Master Artist Workshops
The Expressions Committee sponsors Zoom Workshops which feature artists in the Kansas City area who share their expertise, techniques and insights to our Expressions Exhibition Artists and the community.
Expressions showcases artists with disabilities, celebrating their abilities and unique talents. Expressions strives to promote artists with disabilities by featuring their work in professionally organized art exhibitions and offering innovative educational and networking workshops that connect them to the broad regional creative community.

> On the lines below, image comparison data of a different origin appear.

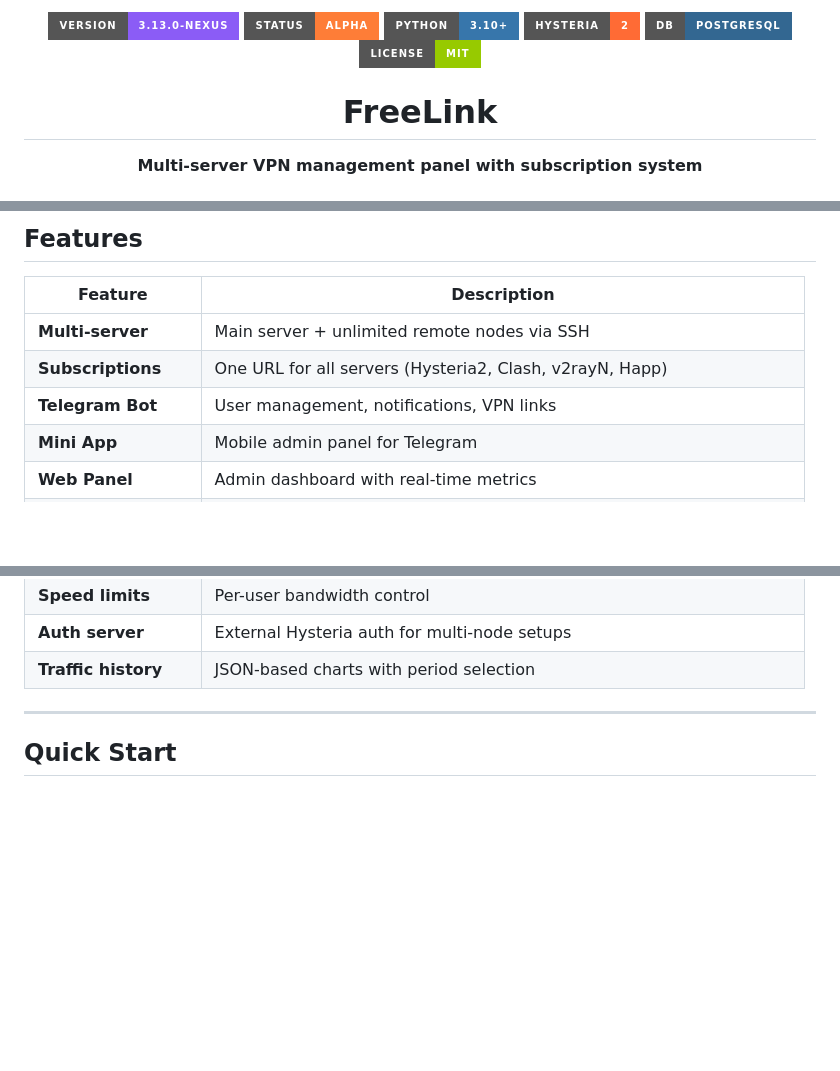
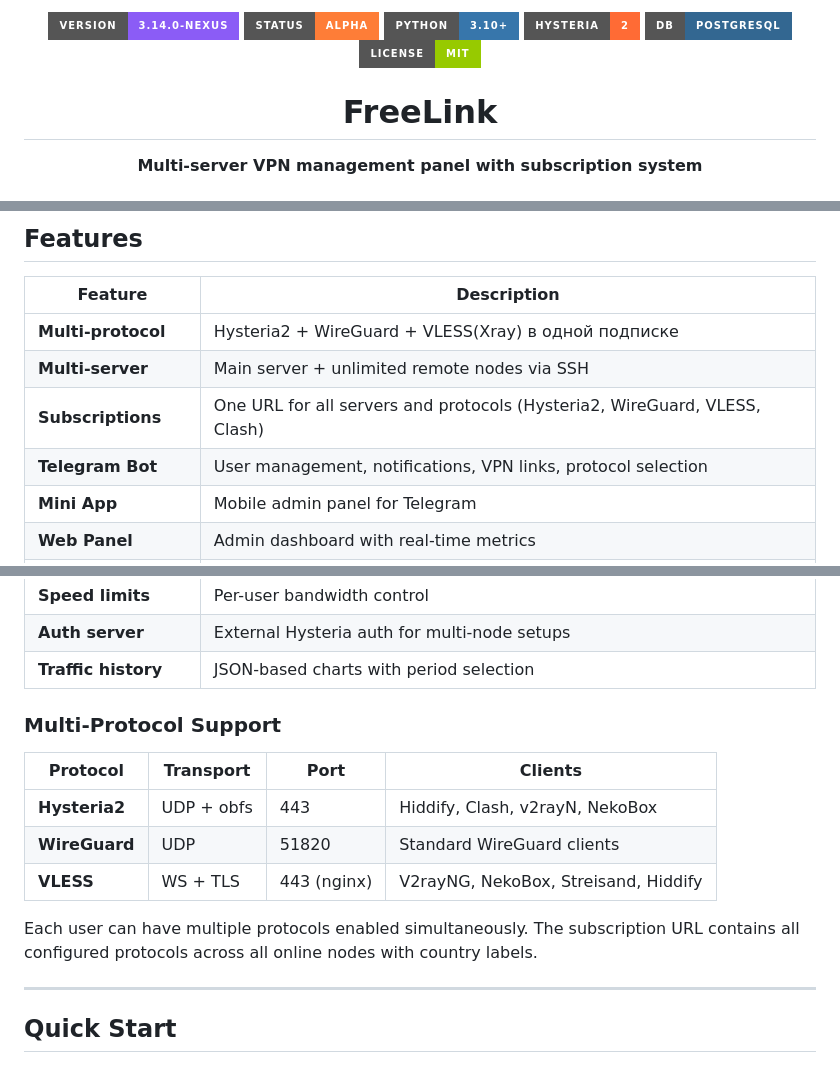
Before and after one commit to R3G1ST/FreeLink, a Markdown page: README.md, 3 parts joined by grey strips. Rendered like a GitHub page; badges without logos; blank space fills up the shorter version.

Commit message:
docs: update README with multi-protocol support
- Version bump to 3.14.0-nexus
- Add Multi-protocol feature to features table
- Add Multi-Protocol Support section with protocol table
- Update subscription description to include all protocols

```diff
--- a/README.md
+++ b/README.md
@@ -1,5 +1,5 @@
 <p align="center">
-  <img src="https://img.shields.io/badge/Version-3.13.0--nexus-8b5cf6?style=for-the-badge" alt="Version">
+  <img src="https://img.shields.io/badge/Version-3.14.0--nexus-8b5cf6?style=for-the-badge" alt="Version">
   <img src="https://img.shields.io/badge/Status-Alpha-orange?style=for-the-badge" alt="Status">
   <img src="https://img.shields.io/badge/Python-3.10+-3776ab?style=for-the-badge&logo=python&logoColor=white" alt="Python">
   <img src="https://img.shields.io/badge/Hysteria-2-ff6b35?style=for-the-badge" alt="Hysteria">
@@ -27,9 +27,10 @@
 
 | Feature | Description |
 |---------|-------------|
+| **Multi-protocol** | Hysteria2 + WireGuard + VLESS(Xray) в одной подписке |
 | **Multi-server** | Main server + unlimited remote nodes via SSH |
-| **Subscriptions** | One URL for all servers (Hysteria2, Clash, v2rayN, Happ) |
-| **Telegram Bot** | User management, notifications, VPN links |
+| **Subscriptions** | One URL for all servers and protocols (Hysteria2, WireGuard, VLESS, Clash) |
+| **Telegram Bot** | User management, notifications, VPN links, protocol selection |
 | **Mini App** | Mobile admin panel for Telegram |
 | **Web Panel** | Admin dashboard with real-time metrics |
 | **Auto-deploy** | One-click server setup via SSH |
@@ -39,6 +40,16 @@
 | **Speed limits** | Per-user bandwidth control |
 | **Auth server** | External Hysteria auth for multi-node setups |
 | **Traffic history** | JSON-based charts with period selection |
+
+### Multi-Protocol Support
+
+| Protocol | Transport | Port | Clients |
+|----------|-----------|------|---------|
+| **Hysteria2** | UDP + obfs | 443 | Hiddify, Clash, v2rayN, NekoBox |
+| **WireGuard** | UDP | 51820 | Standard WireGuard clients |
+| **VLESS** | WS + TLS | 443 (nginx) | V2rayNG, NekoBox, Streisand, Hiddify |
+
+Each user can have multiple protocols enabled simultaneously. The subscription URL contains all configured protocols across all online nodes with country labels.
 
 ---
 
```
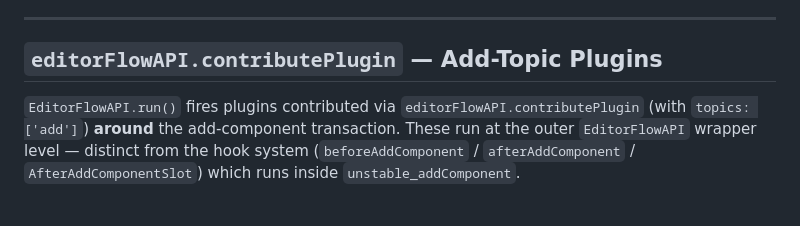
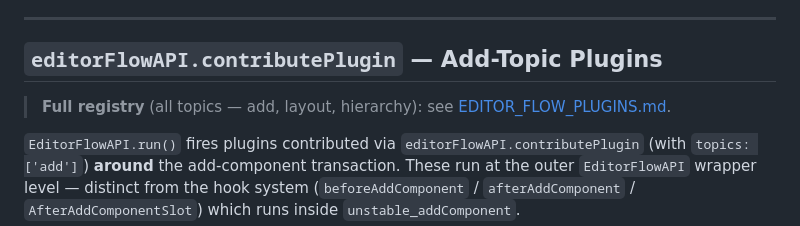
Before and after one commit to zonzujiro/apis-analysis, a Markdown page: isomorphic/flows/ADD_COMPONENT_ISOMORPHIC_ANALYSIS.md, the part around the change. GitHub-like rendering; blank space fills up the shorter version.

```diff
--- a/isomorphic/flows/ADD_COMPONENT_ISOMORPHIC_ANALYSIS.md
+++ b/isomorphic/flows/ADD_COMPONENT_ISOMORPHIC_ANALYSIS.md
@@ -412,6 +412,8 @@ Used for image/video/SVG adds to calculate initial layout from media metadata. D
 
 ## `editorFlowAPI.contributePlugin` — Add-Topic Plugins
 
+> **Full registry** (all topics — add, layout, hierarchy): see [EDITOR_FLOW_PLUGINS.md](EDITOR_FLOW_PLUGINS.md).
+
 `EditorFlowAPI.run()` fires plugins contributed via `editorFlowAPI.contributePlugin` (with `topics: ['add']`) **around** the add-component transaction. These run at the outer `EditorFlowAPI` wrapper level — distinct from the hook system (`beforeAddComponent` / `afterAddComponent` / `AfterAddComponentSlot`) which runs inside `unstable_addComponent`.
 
 **Consequence for server migration:** Replacing `EditorFlowAPI.run()` with `TransactionsAPI.run()` (Fix 2 in TLDR) skips all these plugins on the server. This is correct for the RED ones, but the AutoDOM reordering needs explicit consideration.
```
Also changed, not shown: isomorphic/flows/EDITOR_FLOW_PLUGINS.md (added, +108 -0 lines).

As a multi-disciplinary artist my goal is always to move people. I aim to either change their understanding or verify their ideas. Through sculpture, music, photography, murals and illustration, I’ve created a lexicon of symbolism that fits into each medium. My work is political and at the same time very personal. Growing up in a multi-ethnic/racial family in poverty surrounded by folks economically ostracized, I believe I was gifted with a unique empathy. This empathy allows me to find pressure points in society’s psyche, and then exploit those points to challenge deeply held notions. Within my work I include symbols of my mixed heritage and different influences from pop culture, science fiction, and spirituality.
There is a mingling of ideas and subjects that are unexpected in messages of social justice, but make sense in the context I create. In that creation I explore a future and a past rewritten to include people of color as deities and heroes in a very real struggle. I look to expand on my artistic vocabulary and activism in the region and explore the best ways to communicate with people of varying backgrounds by using different mediums. (from chicosierra.com)
On Friday, June 19, 2020 at 6pm, Artist and Disability Rights Activist Kathryne Grimm discussed how to effectively communicate with galleries, how to discuss access needs with a gallery, how to apply for exhibitions, and an introduction in how to plan for an exhibition. The talk concluded with an artist Q&A.
Kathryne Grimm is an award-winning and nationally exhibited fine art conceptual figurative photographer and queer trans disability activist whose artwork focuses on using femme and non-binary bodies to initiate a dialogue about issues facing the disabled. They were the recent subject of the short documentary “Kathryne: Uncensored” where they discussed accessibility in the arts, and their artwork has been published in various literary journals and art magazines. Kathryne’s activist work has led to numerous lectures and presentations on disability rights and issues facing the disability community, including ableism in media narratives and representation.
They currently sit on the board of the Kansas Disability Caucus and on the Expressions curatorial and organizing committee through The Whole Person as their Disabled Artist Representative. Kathryne’s current activism and art focus is breaking down the barriers of how disabled bodies are viewed in contemporary art and in society, bringing awareness to the lack of accessibility within the Kansas City arts scene, and discussing the intersection of Domestic Violence, Disability, and Queerness. They currently reside in Kansas City in a very dark and Edwardian-inspired apartment with their elementary school aged child and an apocalypse-ready sized stash of green tea.
Margaret Kinkeade hosted a Zoom presentation on May 30, 2020 from 1pm-3pm from her home studio. She began the presentation with a short introduction about her personal and educational background as well as how she ended up in Kansas City and what her practice looks like these days. Her demonstration focused around making a hand-built mug and will include using paper templates, slab construction, handle making and attachment. She also included a discussion on her surface patterns and methods which include mishima and sgraffito techniques.
Margaret Kinkeade completed her BFA in Printmaking at the University of Oklahoma and then went on to earn her MFA in Ceramics from Pennsylvania State University. Margaret’s studio practice focuses on collections, community, and objects of the American craft tradition through hand built ceramic objects. She encourages her students to experiment, discover and push their material to best explore their own narratives. She believes that when makers pull inspiration from as many areas of experience, history and thought as possible they are better able to construct objects that speak to others while speaking of themselves.